Entries provided -
= Beginning of Section =

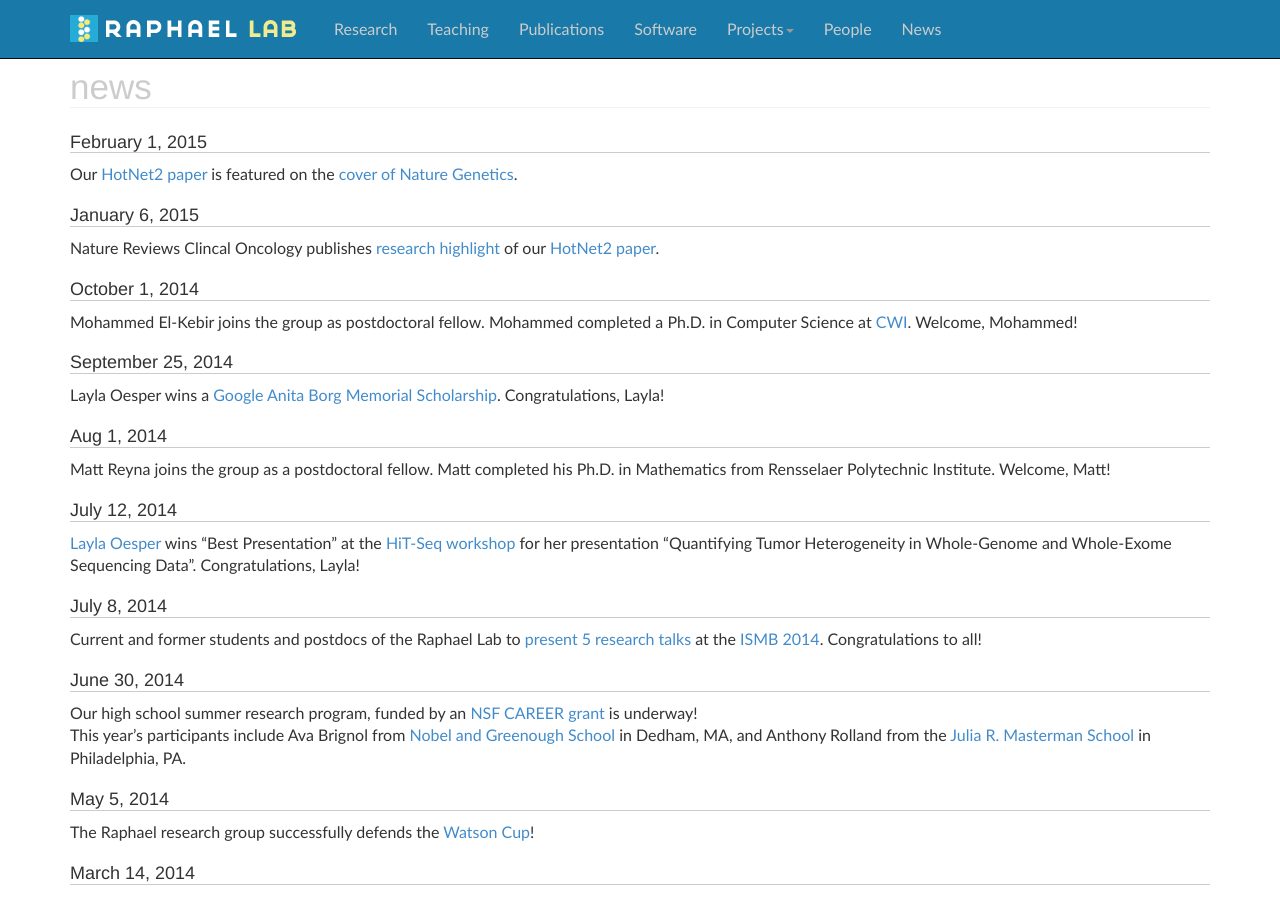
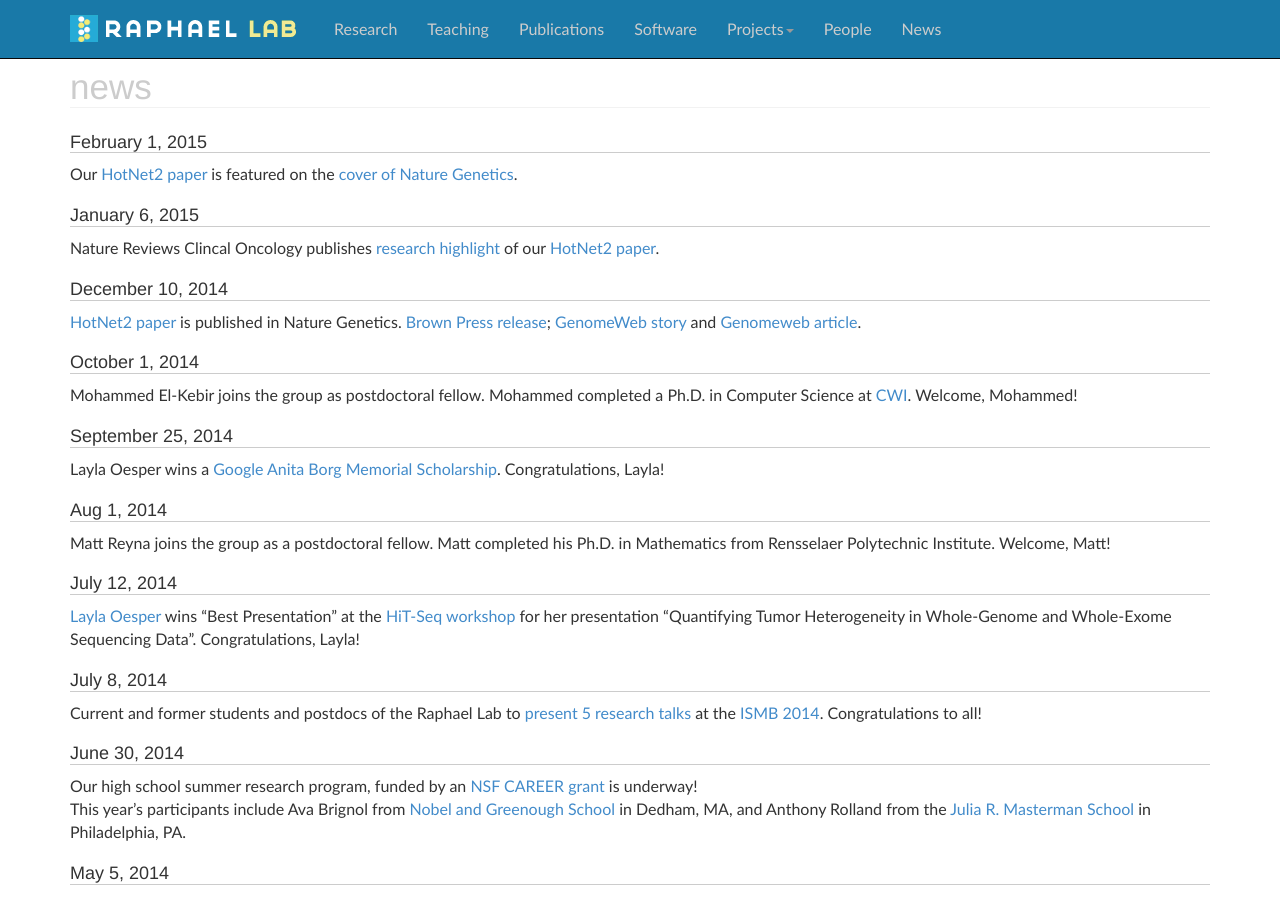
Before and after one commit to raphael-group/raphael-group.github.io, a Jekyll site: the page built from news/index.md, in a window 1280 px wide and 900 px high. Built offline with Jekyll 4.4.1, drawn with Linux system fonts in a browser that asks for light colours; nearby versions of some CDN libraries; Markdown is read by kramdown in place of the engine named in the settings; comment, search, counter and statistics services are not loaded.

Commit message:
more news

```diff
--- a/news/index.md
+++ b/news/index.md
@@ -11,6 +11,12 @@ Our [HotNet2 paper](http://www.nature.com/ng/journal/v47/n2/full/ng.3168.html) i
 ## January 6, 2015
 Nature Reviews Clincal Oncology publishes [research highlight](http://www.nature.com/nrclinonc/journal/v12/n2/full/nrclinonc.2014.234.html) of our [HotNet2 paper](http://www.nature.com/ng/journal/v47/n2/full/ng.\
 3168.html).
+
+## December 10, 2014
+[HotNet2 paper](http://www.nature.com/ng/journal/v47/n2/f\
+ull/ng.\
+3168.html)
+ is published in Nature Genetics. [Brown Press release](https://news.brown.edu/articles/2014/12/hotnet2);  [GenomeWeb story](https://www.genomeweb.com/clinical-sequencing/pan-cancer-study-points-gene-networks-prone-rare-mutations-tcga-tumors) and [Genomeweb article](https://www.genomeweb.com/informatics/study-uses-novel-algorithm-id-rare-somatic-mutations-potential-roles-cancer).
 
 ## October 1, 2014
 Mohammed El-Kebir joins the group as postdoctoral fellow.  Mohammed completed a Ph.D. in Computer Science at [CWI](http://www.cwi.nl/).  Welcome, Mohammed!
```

= End of Section =

Your goal - For this exercise, restate the material exactly and skip every picture.

Solution to the exercise -
Before and after one commit to raphael-group/raphael-group.github.io, a Jekyll site: the page built from news/index.md, in a window 1280 px wide and 900 px high. Built offline with Jekyll 4.4.1, drawn with Linux system fonts in a browser that asks for light colours; nearby versions of some CDN libraries; Markdown is read by kramdown in place of the engine named in the settings; comment, search, counter and statistics services are not loaded.

Commit message:
more news

```diff
--- a/news/index.md
+++ b/news/index.md
@@ -11,6 +11,12 @@ Our [HotNet2 paper](http://www.nature.com/ng/journal/v47/n2/full/ng.3168.html) i
 ## January 6, 2015
 Nature Reviews Clincal Oncology publishes [research highlight](http://www.nature.com/nrclinonc/journal/v12/n2/full/nrclinonc.2014.234.html) of our [HotNet2 paper](http://www.nature.com/ng/journal/v47/n2/full/ng.\
 3168.html).
+
+## December 10, 2014
+[HotNet2 paper](http://www.nature.com/ng/journal/v47/n2/f\
+ull/ng.\
+3168.html)
+ is published in Nature Genetics. [Brown Press release](https://news.brown.edu/articles/2014/12/hotnet2);  [GenomeWeb story](https://www.genomeweb.com/clinical-sequencing/pan-cancer-study-points-gene-networks-prone-rare-mutations-tcga-tumors) and [Genomeweb article](https://www.genomeweb.com/informatics/study-uses-novel-algorithm-id-rare-somatic-mutations-potential-roles-cancer).
 
 ## October 1, 2014
 Mohammed El-Kebir joins the group as postdoctoral fellow.  Mohammed completed a Ph.D. in Computer Science at [CWI](http://www.cwi.nl/).  Welcome, Mohammed!
```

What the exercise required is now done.